(User interface change data)
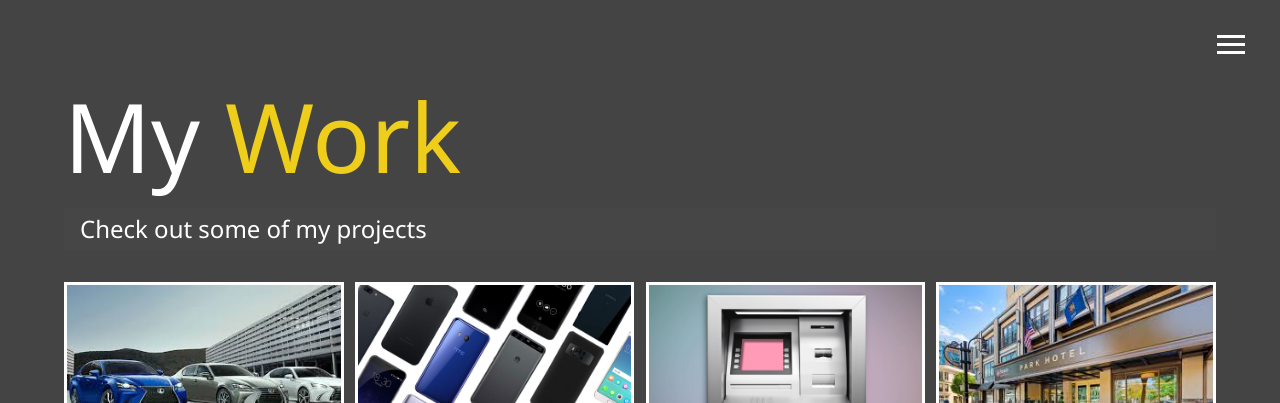
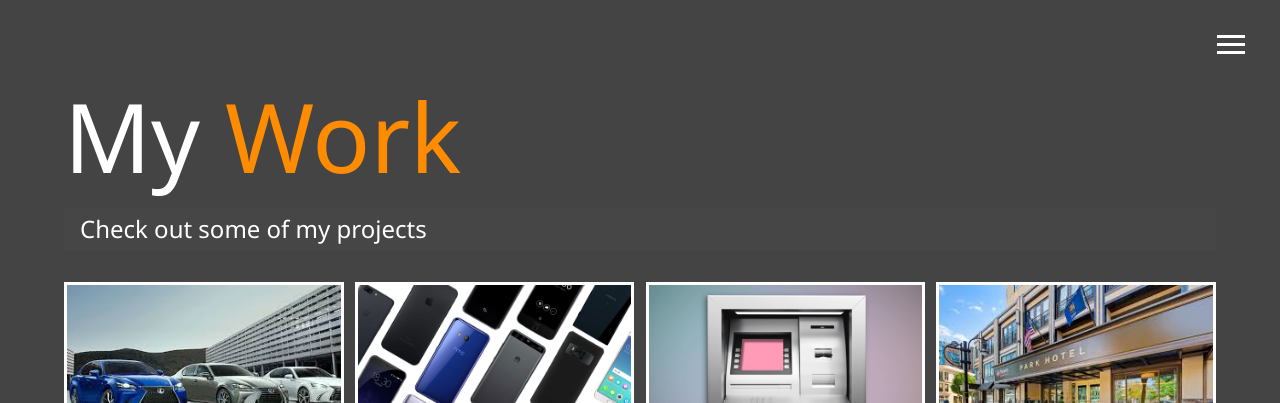
Before and after one commit to jam928/modern_portfolio, a website: page dist/work.html in a window 1280 px wide. Shown: the top 403 px of the page. Drawn offline with Linux system fonts and the light colour scheme.

Commit message:
updated color and img's

```diff
--- a/scss/_config.scss
+++ b/scss/_config.scss
@@ -1,5 +1,5 @@
 $primary-color: #444;
-$secondary-color: #eece1a;
+$secondary-color: #ff8c00;
 $show-home-image: true;
 $home-image: url(../img/background.jpg);
 $background-opacity: 0.9;
```
Also changed, not shown: package.json (+5 -2 lines), dist/contact.html, dist/css/main.css, dist/img/background.jpg, dist/work.html, 1 other file.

Your assignment: A bare number is the whole answer: state how many lines in the data above contain "image".

Solved problem: 2